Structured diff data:
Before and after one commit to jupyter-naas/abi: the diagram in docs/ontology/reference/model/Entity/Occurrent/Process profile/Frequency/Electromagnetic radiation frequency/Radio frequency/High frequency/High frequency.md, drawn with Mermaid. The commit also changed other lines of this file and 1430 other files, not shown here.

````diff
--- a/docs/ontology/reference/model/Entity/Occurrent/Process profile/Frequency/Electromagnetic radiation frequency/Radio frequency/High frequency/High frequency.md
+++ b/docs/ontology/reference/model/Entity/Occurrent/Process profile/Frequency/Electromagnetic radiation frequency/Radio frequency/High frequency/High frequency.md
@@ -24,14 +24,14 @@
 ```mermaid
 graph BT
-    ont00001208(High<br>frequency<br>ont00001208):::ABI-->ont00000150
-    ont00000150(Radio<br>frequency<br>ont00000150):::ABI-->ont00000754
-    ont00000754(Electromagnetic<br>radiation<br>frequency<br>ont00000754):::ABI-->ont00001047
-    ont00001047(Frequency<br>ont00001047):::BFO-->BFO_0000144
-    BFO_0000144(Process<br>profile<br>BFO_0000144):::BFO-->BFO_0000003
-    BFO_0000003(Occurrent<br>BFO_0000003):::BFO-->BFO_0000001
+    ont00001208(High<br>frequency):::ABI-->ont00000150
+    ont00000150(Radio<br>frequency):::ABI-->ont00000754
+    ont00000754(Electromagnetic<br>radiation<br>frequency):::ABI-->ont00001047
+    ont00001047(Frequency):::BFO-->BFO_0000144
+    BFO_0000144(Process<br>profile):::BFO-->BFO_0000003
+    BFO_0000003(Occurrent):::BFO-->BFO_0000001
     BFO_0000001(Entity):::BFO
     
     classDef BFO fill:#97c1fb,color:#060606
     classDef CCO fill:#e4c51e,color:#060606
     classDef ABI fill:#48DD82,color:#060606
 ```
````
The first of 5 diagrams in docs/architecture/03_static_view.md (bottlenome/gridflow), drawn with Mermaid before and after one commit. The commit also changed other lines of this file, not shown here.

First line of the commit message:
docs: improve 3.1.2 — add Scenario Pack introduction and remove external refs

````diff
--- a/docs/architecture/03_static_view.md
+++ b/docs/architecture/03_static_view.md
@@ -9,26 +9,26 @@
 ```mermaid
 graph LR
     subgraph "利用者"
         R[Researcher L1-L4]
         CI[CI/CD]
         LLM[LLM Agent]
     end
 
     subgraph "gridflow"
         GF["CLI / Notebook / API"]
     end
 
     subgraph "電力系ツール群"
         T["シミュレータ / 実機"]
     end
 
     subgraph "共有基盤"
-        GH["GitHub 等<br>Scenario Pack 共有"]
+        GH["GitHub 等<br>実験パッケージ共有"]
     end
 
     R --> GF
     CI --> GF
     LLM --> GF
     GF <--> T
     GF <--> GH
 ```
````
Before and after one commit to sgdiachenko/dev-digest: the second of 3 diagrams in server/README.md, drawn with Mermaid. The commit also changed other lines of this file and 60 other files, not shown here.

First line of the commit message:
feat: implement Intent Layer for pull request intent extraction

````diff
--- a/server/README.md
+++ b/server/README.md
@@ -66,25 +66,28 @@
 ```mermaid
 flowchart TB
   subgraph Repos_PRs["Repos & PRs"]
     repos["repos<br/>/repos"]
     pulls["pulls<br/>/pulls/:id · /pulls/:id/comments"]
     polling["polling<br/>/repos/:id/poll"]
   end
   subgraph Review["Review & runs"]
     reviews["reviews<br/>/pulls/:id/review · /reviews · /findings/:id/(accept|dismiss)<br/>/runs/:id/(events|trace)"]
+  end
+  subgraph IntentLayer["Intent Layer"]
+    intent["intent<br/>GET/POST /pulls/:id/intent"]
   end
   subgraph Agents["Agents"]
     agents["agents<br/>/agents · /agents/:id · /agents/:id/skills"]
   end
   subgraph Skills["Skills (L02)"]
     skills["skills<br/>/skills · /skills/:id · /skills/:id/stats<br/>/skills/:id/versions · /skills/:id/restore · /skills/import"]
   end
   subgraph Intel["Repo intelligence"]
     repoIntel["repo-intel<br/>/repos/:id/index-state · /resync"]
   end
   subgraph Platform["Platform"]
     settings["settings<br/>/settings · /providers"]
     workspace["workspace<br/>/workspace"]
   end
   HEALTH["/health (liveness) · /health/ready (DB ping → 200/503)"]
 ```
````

TASK REQUIREMENTS:
In the records above, find each line holding "subgraph" and copy it.

ANSWER SPACE:
     subgraph "利用者"
     subgraph "gridflow"
     subgraph "電力系ツール群"
     subgraph "共有基盤"
   subgraph Repos_PRs["Repos & PRs"]
   subgraph Review["Review & runs"]
+  subgraph IntentLayer["Intent Layer"]
   subgraph Agents["Agents"]
   subgraph Skills["Skills (L02)"]
   subgraph Intel["Repo intelligence"]
   subgraph Platform["Platform"]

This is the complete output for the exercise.